Look through the listing below and report how many lines contain "mxPoint", as a bare number.

- - -

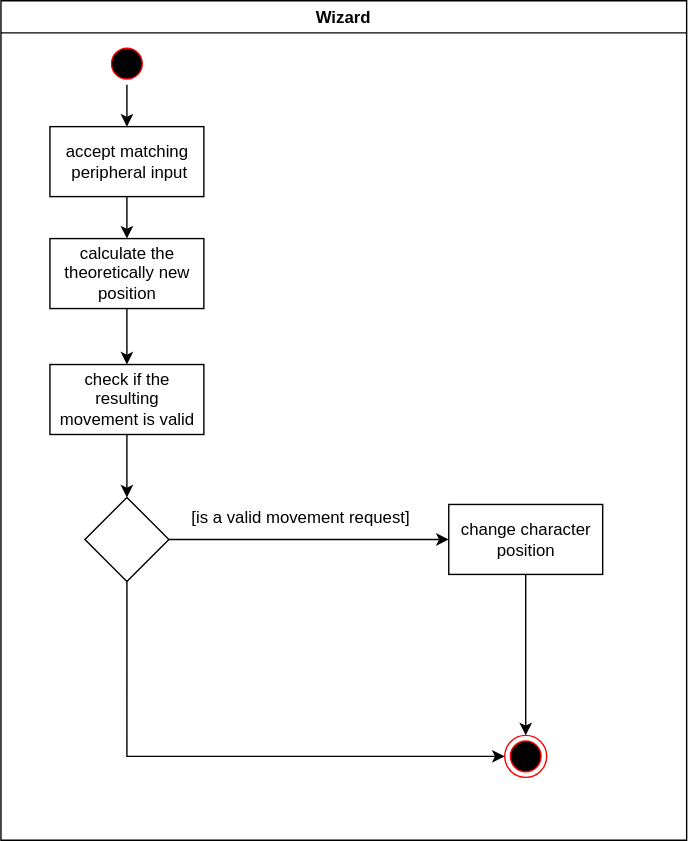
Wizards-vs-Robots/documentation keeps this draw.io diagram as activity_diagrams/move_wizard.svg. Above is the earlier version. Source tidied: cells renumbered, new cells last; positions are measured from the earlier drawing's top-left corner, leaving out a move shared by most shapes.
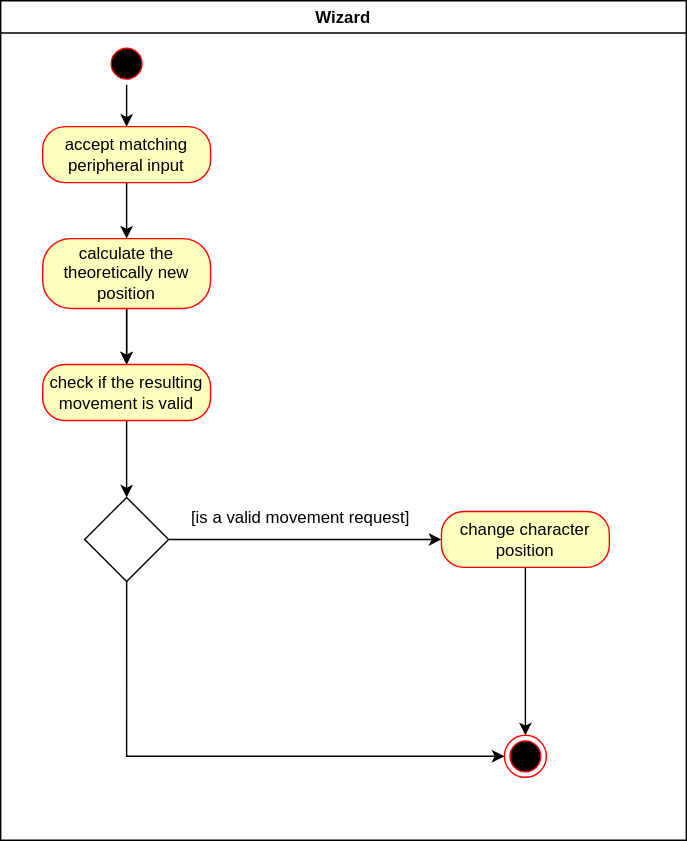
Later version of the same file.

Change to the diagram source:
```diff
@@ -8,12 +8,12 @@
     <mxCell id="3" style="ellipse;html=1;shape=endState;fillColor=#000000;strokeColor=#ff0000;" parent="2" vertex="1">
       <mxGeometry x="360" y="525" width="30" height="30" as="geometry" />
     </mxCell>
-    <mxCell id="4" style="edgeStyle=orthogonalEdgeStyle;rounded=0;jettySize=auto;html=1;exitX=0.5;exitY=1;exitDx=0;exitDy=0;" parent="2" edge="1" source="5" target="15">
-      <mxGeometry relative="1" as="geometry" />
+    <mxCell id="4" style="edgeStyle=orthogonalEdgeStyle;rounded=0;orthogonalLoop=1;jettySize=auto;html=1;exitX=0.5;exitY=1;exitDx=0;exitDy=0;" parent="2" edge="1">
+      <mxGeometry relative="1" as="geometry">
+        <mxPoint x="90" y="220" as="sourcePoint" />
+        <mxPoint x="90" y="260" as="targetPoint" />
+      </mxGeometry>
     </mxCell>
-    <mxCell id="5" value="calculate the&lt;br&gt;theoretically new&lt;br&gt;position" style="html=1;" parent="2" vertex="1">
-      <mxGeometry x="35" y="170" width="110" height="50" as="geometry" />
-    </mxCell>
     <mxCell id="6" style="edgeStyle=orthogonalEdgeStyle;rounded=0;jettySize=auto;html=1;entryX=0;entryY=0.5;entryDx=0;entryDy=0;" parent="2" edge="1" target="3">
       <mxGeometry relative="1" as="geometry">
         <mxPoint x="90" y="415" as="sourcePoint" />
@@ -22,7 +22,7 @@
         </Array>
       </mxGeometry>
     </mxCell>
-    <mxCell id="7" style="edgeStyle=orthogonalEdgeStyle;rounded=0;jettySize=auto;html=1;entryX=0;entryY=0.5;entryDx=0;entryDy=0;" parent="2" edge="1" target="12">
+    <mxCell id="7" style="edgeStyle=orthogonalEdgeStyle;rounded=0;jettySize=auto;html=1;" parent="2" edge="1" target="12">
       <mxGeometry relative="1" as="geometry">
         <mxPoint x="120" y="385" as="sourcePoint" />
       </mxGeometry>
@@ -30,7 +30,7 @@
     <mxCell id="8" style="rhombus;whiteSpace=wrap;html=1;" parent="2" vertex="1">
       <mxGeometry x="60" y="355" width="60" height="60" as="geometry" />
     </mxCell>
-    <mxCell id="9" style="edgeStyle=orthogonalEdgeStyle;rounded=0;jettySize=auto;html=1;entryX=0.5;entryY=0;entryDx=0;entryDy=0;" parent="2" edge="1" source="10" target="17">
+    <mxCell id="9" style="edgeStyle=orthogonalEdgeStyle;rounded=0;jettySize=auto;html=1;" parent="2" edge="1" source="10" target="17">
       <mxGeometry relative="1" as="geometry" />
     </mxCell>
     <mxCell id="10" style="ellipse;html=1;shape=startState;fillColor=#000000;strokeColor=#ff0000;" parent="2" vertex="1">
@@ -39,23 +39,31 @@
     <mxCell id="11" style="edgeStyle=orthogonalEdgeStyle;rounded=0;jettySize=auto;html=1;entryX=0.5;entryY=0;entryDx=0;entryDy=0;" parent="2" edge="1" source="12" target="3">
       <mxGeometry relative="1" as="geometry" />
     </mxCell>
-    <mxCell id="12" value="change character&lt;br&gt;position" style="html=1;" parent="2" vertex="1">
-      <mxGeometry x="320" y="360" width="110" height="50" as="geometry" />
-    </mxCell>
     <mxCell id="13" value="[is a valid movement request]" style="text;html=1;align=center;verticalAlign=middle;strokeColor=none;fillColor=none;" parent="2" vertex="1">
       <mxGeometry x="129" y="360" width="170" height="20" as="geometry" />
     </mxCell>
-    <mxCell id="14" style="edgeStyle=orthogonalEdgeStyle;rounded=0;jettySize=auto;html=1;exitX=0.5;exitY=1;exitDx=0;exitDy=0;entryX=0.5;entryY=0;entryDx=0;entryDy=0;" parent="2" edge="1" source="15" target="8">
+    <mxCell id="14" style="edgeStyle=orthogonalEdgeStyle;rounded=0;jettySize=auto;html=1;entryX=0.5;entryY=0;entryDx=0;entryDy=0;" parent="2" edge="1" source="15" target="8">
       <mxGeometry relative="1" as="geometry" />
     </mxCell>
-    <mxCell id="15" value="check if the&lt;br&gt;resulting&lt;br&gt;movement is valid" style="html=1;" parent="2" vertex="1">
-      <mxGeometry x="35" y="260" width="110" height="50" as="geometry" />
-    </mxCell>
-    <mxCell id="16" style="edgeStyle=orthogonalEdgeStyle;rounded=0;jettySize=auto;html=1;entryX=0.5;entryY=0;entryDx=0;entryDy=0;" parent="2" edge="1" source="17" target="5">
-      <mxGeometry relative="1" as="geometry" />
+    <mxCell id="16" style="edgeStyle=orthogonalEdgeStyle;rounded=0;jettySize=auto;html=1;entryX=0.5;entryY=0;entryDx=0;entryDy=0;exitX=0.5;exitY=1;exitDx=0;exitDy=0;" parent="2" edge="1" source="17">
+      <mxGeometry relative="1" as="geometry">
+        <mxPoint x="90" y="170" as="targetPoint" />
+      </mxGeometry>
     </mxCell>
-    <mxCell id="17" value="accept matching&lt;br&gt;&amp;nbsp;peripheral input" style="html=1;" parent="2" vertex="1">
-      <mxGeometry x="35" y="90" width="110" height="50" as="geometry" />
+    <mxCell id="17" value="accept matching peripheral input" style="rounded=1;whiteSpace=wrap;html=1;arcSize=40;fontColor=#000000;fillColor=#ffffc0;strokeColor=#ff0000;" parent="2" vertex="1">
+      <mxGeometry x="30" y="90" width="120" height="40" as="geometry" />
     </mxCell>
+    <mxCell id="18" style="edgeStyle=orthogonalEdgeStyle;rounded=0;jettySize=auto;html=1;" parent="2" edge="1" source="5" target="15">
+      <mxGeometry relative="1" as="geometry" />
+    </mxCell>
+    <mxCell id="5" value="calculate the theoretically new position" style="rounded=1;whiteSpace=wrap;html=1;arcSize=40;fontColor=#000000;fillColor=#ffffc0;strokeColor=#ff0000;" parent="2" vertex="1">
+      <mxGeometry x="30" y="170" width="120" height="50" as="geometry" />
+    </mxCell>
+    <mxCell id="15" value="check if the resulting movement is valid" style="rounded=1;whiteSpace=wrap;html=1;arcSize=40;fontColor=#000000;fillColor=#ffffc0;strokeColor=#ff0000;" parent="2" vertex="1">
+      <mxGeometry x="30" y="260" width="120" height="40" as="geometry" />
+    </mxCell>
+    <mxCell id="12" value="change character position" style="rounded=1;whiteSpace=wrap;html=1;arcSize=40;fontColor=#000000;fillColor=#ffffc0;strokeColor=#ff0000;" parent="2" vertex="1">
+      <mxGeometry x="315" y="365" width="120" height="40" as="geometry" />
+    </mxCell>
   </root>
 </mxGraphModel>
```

- - -

## [Exercise answer]
5